Key Message Update

High staple food prices continue to erode consumer purchasing power

March 2016

March - May 2016

Zambia March 2016 Food Security Projections for March to May

June - September 2016

Zambia March 2016 Food Security Projections for June to September

IPC 2.0 Acute Food Insecurity Phase

1: Minimal
2: Stressed
3: Crisis
4: Emergency
5: Famine
Would likely be at least one phase worse without current or programmed humanitarian assistance
FEWS NET classification is IPC-compatible. IPC-compatible analysis follows key IPC protocols but does not necessarily reflect the consensus of national food security partners.

IPC 2.0 Acute Food Insecurity Phase

1: Minimal
2: Stressed
3: Crisis
4: Emergency
5: Famine
Would likely be at least one phase worse without current or programmed humanitarian assistance
FEWS NET classification is IPC-compatible. IPC-compatible analysis follows key IPC protocols but does not necessarily reflect the consensus of national food security partners.

IPC 2.0 Acute Food Insecurity Phase

1: Minimal
2: Stressed
3+: Crisis or higher
Would likely be at least one phase worse without
current or programmed humanitarian assistance
FEWS NET classification is IPC-compatible. IPC-compatible analysis follows key IPC protocols but does not necessarily reflect the consensus of national food security partners.
FEWS NET Remote Monitoring countries use a colored outline to represent the highest IPC classification in areas of concern.

IPC 2.0 Acute Food Insecurity Phase

Presence countries:
1: Minimal
2: Stressed
3: Crisis
4: Emergency
5: Famine
Remote monitoring
countries:
1: Minimal
2: Stressed
3+: Crisis or higher
Would likely be at least one phase worse without
current or programmed humanitarian assistance
FEWS NET Remote Monitoring countries use a colored outline to represent the highest IPC classification in areas of concern.

Key Messages

  • Minimal (IPC Phase 1) acute food insecurity outcomes are likely to continue in most areas from March to September, however, Stressed (IPC Phase 2) outcomes are expected in the extreme southern parts of the country which were affected by prolonged dry spells and poorly distributed rains due to the El Niño conditions  during the first half  of the cropping season. FEWS NET projects that some localized areas will be in Crisis (IPC Phase 3) for the remainder of the outlook period. Factors contributing to acute food insecurity include delayed and reduced access to the green harvest due to the delayed start of season, the extension of the lean period by at least a month, and atypically high market demand for staple food (mostly maize meal). 

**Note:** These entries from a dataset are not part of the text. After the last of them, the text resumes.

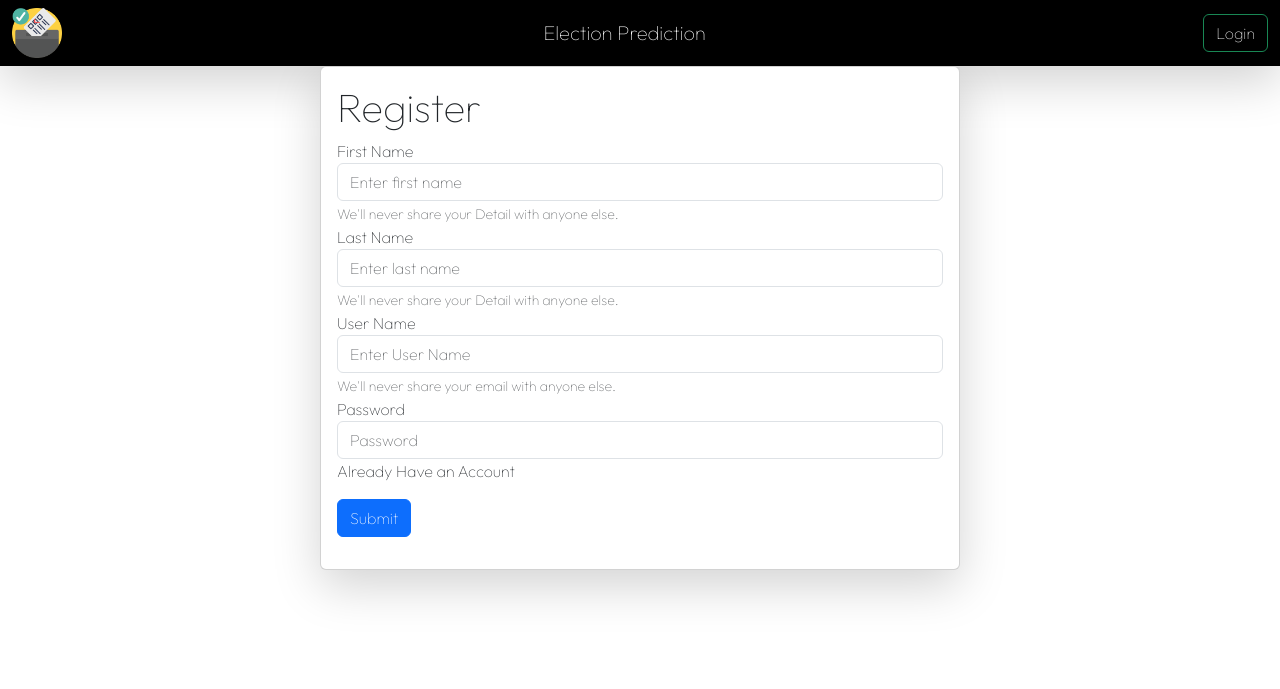
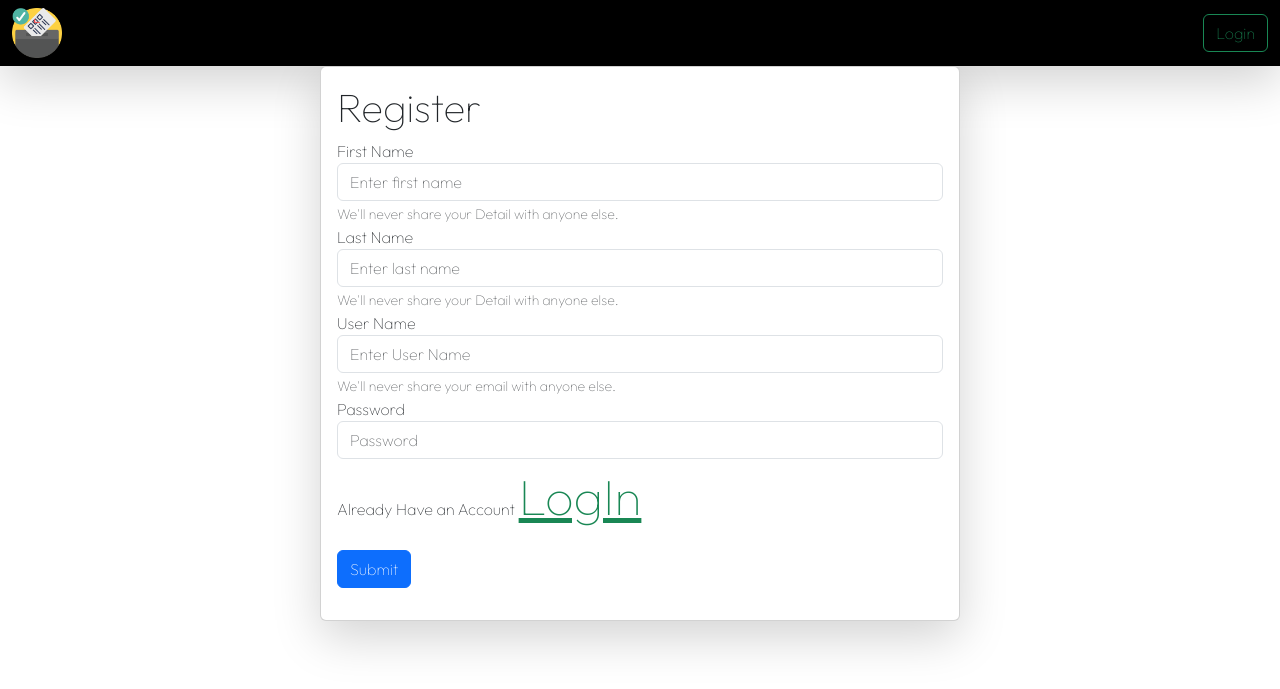
Before and after one commit to aditya-nikam-AIDS/core, a Django app: page /register/ in a window 1280 px wide. Shown: the top 689 px of the page. Run offline with Django 5.2, Linux system fonts and the light colour scheme.

Commit message:
sixth commit

```diff
--- a/Home/static/Home/style.css
+++ b/Home/static/Home/style.css
@@ -26,6 +26,5 @@
 
   }
   a{
-    color:white !important;
-    font: size 10px !important;
+    font-size:50px;
   }
--- a/Home/templates/login.html
+++ b/Home/templates/login.html
@@ -4,6 +4,8 @@
     <h1>LOGIN</h1>
 
      {% csrf_token %}
+
+
 
      {% if request.user.is_authenticated %}
 
@@ -21,6 +23,7 @@
      {% endif %}
      {% endif %}
 
+
     <div class="form-group">
       <label for="exampleInputEmail1">User Name</label>
       <input type="text"  name="user_name" class="form-control" id="exampleInputEmail1" aria-describedby="emailHelp" placeholder="Enter email">
@@ -30,7 +33,7 @@
       <label for="exampleInputPassword1">Password</label>
       <input type="password"  name="password" class="form-control" id="exampleInputPassword1" placeholder="Password">
     </div>
-    <p>Don't Have an Account<a href="/register">Register</a><p>
+    <p>Don't Have an Account<a href="/register" class="link-primary">Register</a><p>
 
 
     <button type="submit" class="btn btn-primary">Submit</button>
--- a/Home/templates/register.html
+++ b/Home/templates/register.html
@@ -40,7 +40,7 @@
       <label for="exampleInputPassword1">Password</label>
       <input type="password" name="password" class="form-control" id="exampleInputPassword1" placeholder="Password">
     </div>
-    <p>Already Have an Account<a href="/login">LogIn</a><p>
+    <p>Already Have an Account <a href="/login" class="link-success">LogIn</a><p>
 
     <button type="submit" class="btn btn-primary">Submit</button>
   </form>
--- a/Home/views.py
+++ b/Home/views.py
@@ -16,7 +16,7 @@ def login_page(request):
         password=request.POST.get("password")
         if not User.objects.filter(username=user_name).exists():
             messages.error(request,"Invalid User Name")
-            return redirect(request,"login.html")
+            return redirect("/login/")
 
         user=authenticate(username=user_name,password=password)#this method check user name and password that would be authenticated password is encrypted
         if user is None:
@@ -423,7 +423,7 @@ def prediction(request):
                elif row2["INDIA"]>row2["NDA"] and row2["INDIA"]>row2["Other"]:
                   print("INDIA",row1["Constituency_Name"])
                   INDIA=INDIA+1
-               else:
+               elif row2["Other"]>row2["INDIA"] and row2["Other"]>row2["NDA"]:
                 print("BRS",row1["Constituency_Name"])
                 Other=Other+1
             return render(request,"result.html",{"d":[NDA,INDIA,Other],"n":["NDA","INDIA","Other"],"state":state,'a':[st_nda,st_india,st_other]})
```
Also changed, not shown: db.sqlite3.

  • With increased market demand for staple food, maize and meal prices have remained very high though relatively stable in most areas in the January to February period with the exception of border towns. Prices are at least 50 percent above the recent five-year average, which is negatively impacting poorer household purchasing power. While maize exports have declined due to reduced market supply, informal exports of maize meal have atypically increased to almost all neighboring countries (Malawi, DRC, Zimbabwe, Mozambique, Angola and Namibia) due to increased regional demand. This higher than normal demand is expected to keep local prices above average. Malawi and the DRC remain the highest importers of informal maize meal.   

  • Rainfall over the past few months has increased. However, the improved moisture is likely too late to improve crops that were permanently damaged by the dryness and high temperatures in the southern parts of the country.  The late planted crops in the southern region that are in the early to mid-reproductive stage will greatly benefit from these rains. Livestock conditions will improve as well because of increased pastures and water availability.  Areas expected to experience significant reductions in production output  include Western Province, most of Southern and Lusaka Provinces, as well as southern parts of Eastern Province. Based on the water requirement index (WRSI) and field reports, crops conditions in these areas are mediocre. 

  • Local maize stocks are estimated at 848,000 MT, with 216,000 MT committed to exports. These supplies are adequate to meet Zambian demand up to August 2016. The next harvest expected in May should improve stocks in order to meet national needs through the end of the 2016/17 marketing season. 

For more detailed analysis, see the Food Security Outlook/Remote Monitoring Update for February – September 2016.

About FEWS NET

The Famine Early Warning Systems Network is a leading provider of early warning and analysis on food insecurity. Created by USAID in 1985 to help decision-makers plan for humanitarian crises, FEWS NET provides evidence-based analysis on approximately 30 countries. Implementing team members include NASA, NOAA, USDA, USGS, and CHC-UCSB, along with Chemonics International Inc. and Kimetrica.
Learn more About Us.

Link to United States Agency for International Development (USAID)Link to the United States Geological Survey's (USGS) FEWS NET Data PortalLink to U.S. Department of Agriculture (USDA)
Link to National Aeronautics and Space Administration's (NASA) Earth ObservatoryLink to the National Oceanic and Atmospheric Administration's (NOAA) National Weather Service, Climage Prediction CenterLink to the Climate Hazards Center - UC Santa BarbaraLink to KimetricaLink to Chemonics